*** Opening of SUPPLIED RECORDS ***

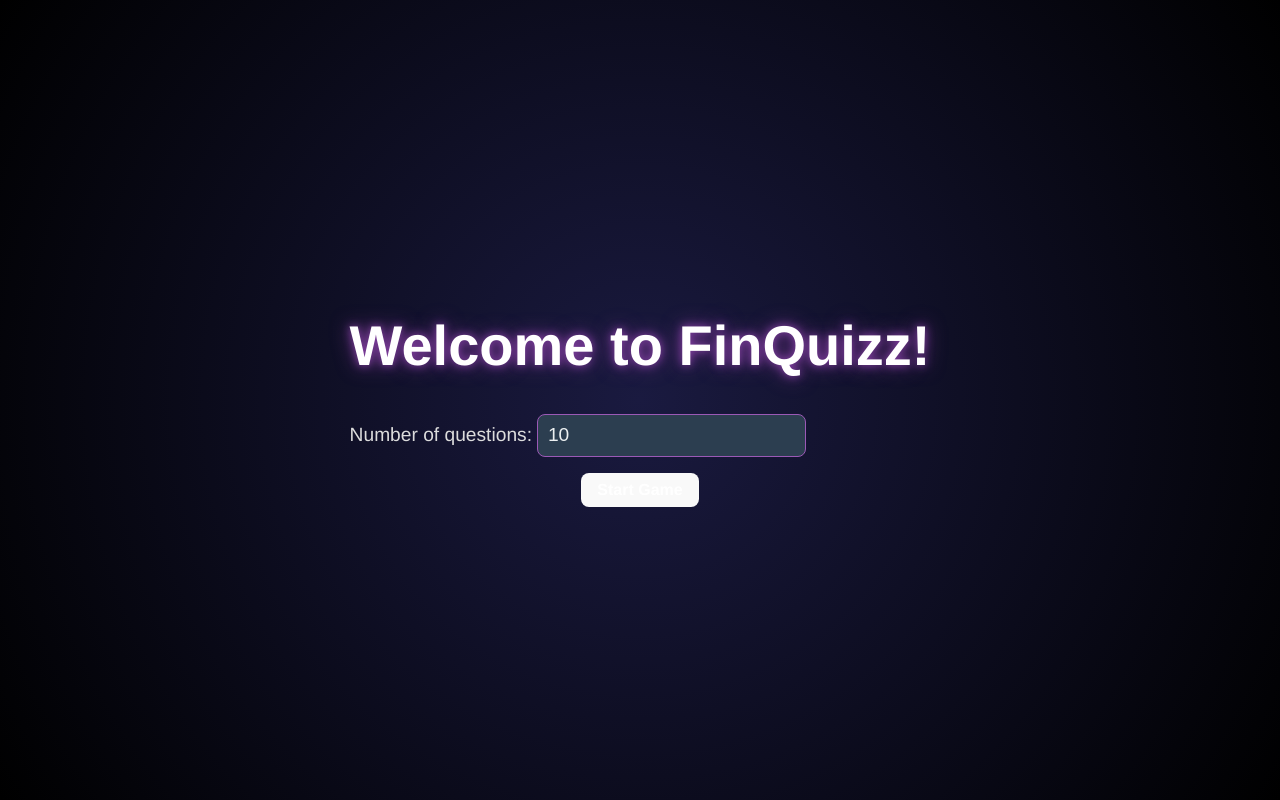
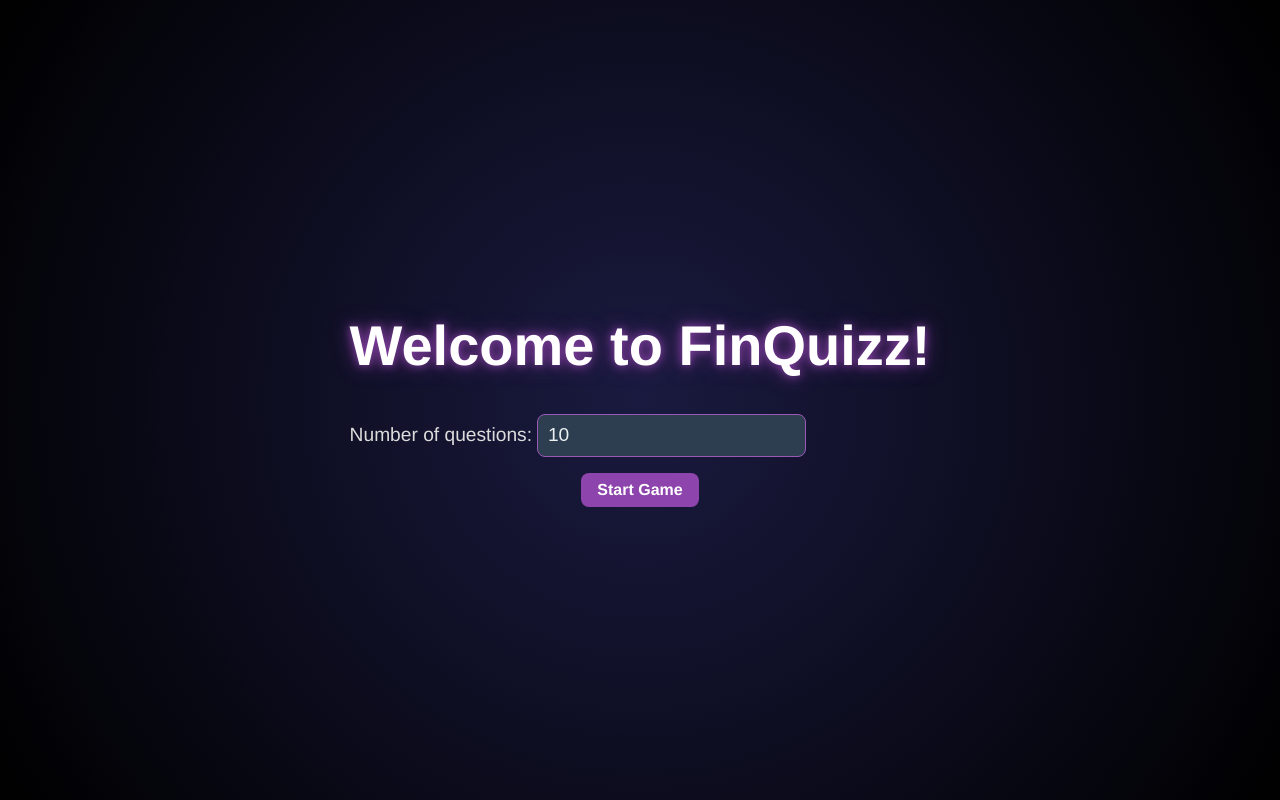
Before and after one commit to shaimareyadh21/ThinkPad, a React (Vite) app in the folder finQuizz/: page / in a window 1280 px wide. Built offline with nearby package versions, Linux system fonts and the light colour scheme.

Commit message:
fixed button color

```diff
--- a/finQuizz/src/App.jsx
+++ b/finQuizz/src/App.jsx
@@ -3,7 +3,7 @@ import Home from './Home.jsx';
 import ChatWindow from './ChatWindow.jsx';
 import './index.css';
 
-const TIME_FOR_QUESTION = 5; // seconds
+const TIME_FOR_QUESTION = 15; // seconds
 
 function getRandomQuestions(allQuestions, count) {
   const shuffled = [...allQuestions].sort(() => 0.5 - Math.random());
--- a/finQuizz/src/Home.jsx
+++ b/finQuizz/src/Home.jsx
@@ -26,7 +26,15 @@ function Home({ onStart, defaultNumQuestions = 10 }) {
           onChange={e => setNumQuestions(e.target.value)}
         />
       </label>
-      <button onClick={handleStart}>Start Game</button>
+      <button
+        style={{
+          backgroundColor: '#8e44ad',
+          color: '#fff',
+        }}
+        onClick={handleStart}
+      >
+        Start Game
+      </button>
       {error && <div style={{ color: 'red' }}>{error}</div>}
     </div>
   );
```
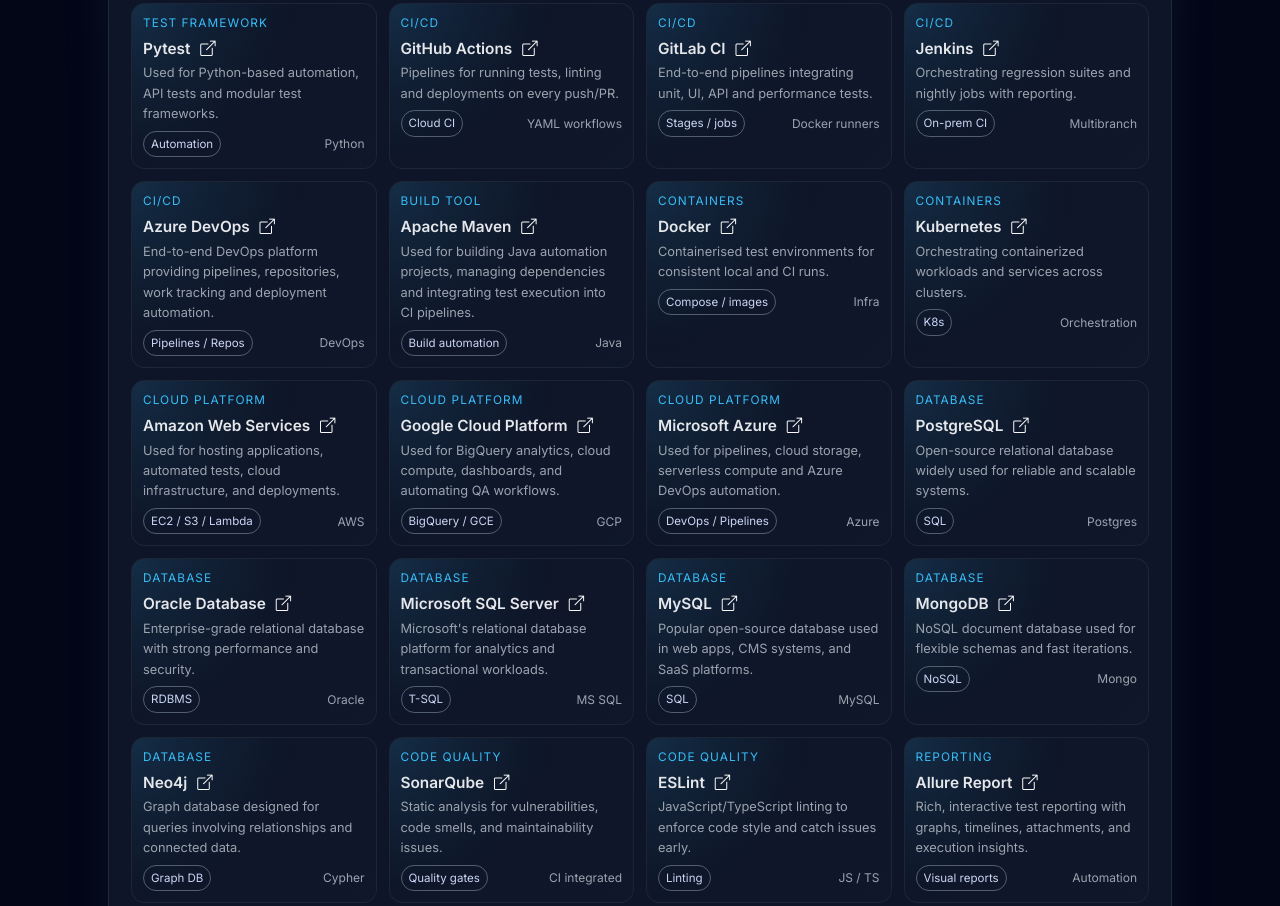
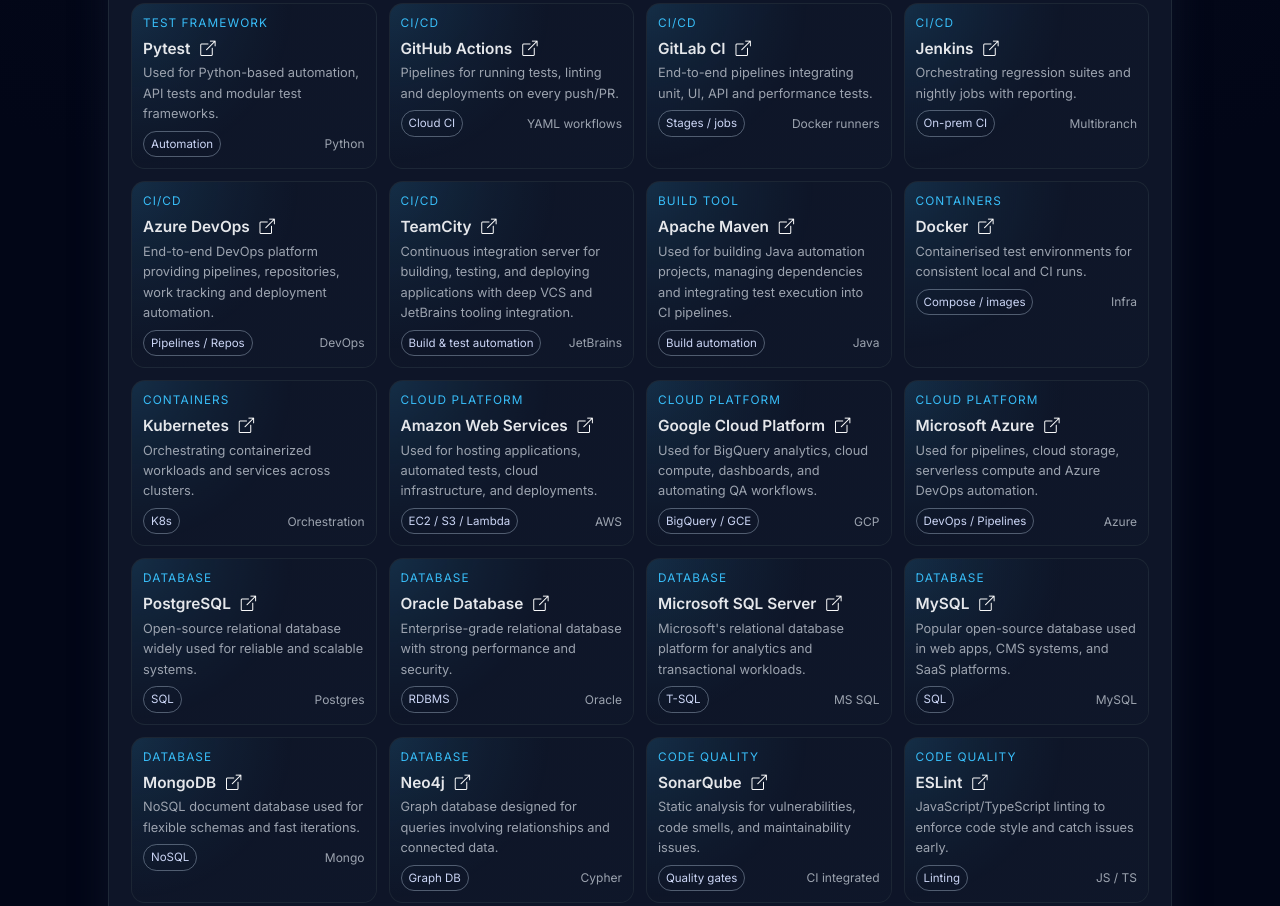
Before and after one commit to shipraguin/testing-toolkit-portfolio, a plain HTML site: page index.html in a window 1280 px wide. Shown: the part 1495-2401 px from the top of the page. Drawn offline with nearby package versions, Linux system fonts and the light colour scheme.

Commit message:
Update index.html

```diff
--- a/index.html
+++ b/index.html
@@ -869,6 +869,24 @@
 
           <article class="tool-card" data-category="cicd">
             <div class="tool-card-inner">
+              <div class="tool-category">CI/CD</div>
+              <div class="tool-name">TeamCity
+                <a href="https://www.jetbrains.com/teamcity/" target="_blank">
+                  <i class="bi bi-box-arrow-up-right"></i>
+                </a>
+              </div>
+              <p class="tool-desc">
+                Continuous integration server for building, testing, and deploying applications with deep VCS and JetBrains tooling integration.
+              </p>
+              <div class="tool-meta">
+                <span class="pill">Build &amp; test automation</span>
+                <span>JetBrains</span>
+              </div>
+            </div>
+          </article>
+
+          <article class="tool-card" data-category="cicd">
+            <div class="tool-card-inner">
               <div class="tool-category">Build Tool</div>
               <div class="tool-name">
                 Apache Maven
```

*** Close of SUPPLIED RECORDS ***

WHAT THE TASK ASKS.
With the pictures left out, return each entry exactly as written.

EXERCISE RESPONSE.
Before and after one commit to shaimareyadh21/ThinkPad, a React (Vite) app in the folder finQuizz/: page / in a window 1280 px wide. Built offline with nearby package versions, Linux system fonts and the light colour scheme.

Commit message:
fixed button color

```diff
--- a/finQuizz/src/App.jsx
+++ b/finQuizz/src/App.jsx
@@ -3,7 +3,7 @@ import Home from './Home.jsx';
 import ChatWindow from './ChatWindow.jsx';
 import './index.css';
 
-const TIME_FOR_QUESTION = 5; // seconds
+const TIME_FOR_QUESTION = 15; // seconds
 
 function getRandomQuestions(allQuestions, count) {
   const shuffled = [...allQuestions].sort(() => 0.5 - Math.random());
--- a/finQuizz/src/Home.jsx
+++ b/finQuizz/src/Home.jsx
@@ -26,7 +26,15 @@ function Home({ onStart, defaultNumQuestions = 10 }) {
           onChange={e => setNumQuestions(e.target.value)}
         />
       </label>
-      <button onClick={handleStart}>Start Game</button>
+      <button
+        style={{
+          backgroundColor: '#8e44ad',
+          color: '#fff',
+        }}
+        onClick={handleStart}
+      >
+        Start Game
+      </button>
       {error && <div style={{ color: 'red' }}>{error}</div>}
     </div>
   );
```
Before and after one commit to shipraguin/testing-toolkit-portfolio, a plain HTML site: page index.html in a window 1280 px wide. Shown: the part 1495-2401 px from the top of the page. Drawn offline with nearby package versions, Linux system fonts and the light colour scheme.

Commit message:
Update index.html

```diff
--- a/index.html
+++ b/index.html
@@ -869,6 +869,24 @@
 
           <article class="tool-card" data-category="cicd">
             <div class="tool-card-inner">
+              <div class="tool-category">CI/CD</div>
+              <div class="tool-name">TeamCity
+                <a href="https://www.jetbrains.com/teamcity/" target="_blank">
+                  <i class="bi bi-box-arrow-up-right"></i>
+                </a>
+              </div>
+              <p class="tool-desc">
+                Continuous integration server for building, testing, and deploying applications with deep VCS and JetBrains tooling integration.
+              </p>
+              <div class="tool-meta">
+                <span class="pill">Build &amp; test automation</span>
+                <span>JetBrains</span>
+              </div>
+            </div>
+          </article>
+
+          <article class="tool-card" data-category="cicd">
+            <div class="tool-card-inner">
               <div class="tool-category">Build Tool</div>
               <div class="tool-name">
                 Apache Maven
```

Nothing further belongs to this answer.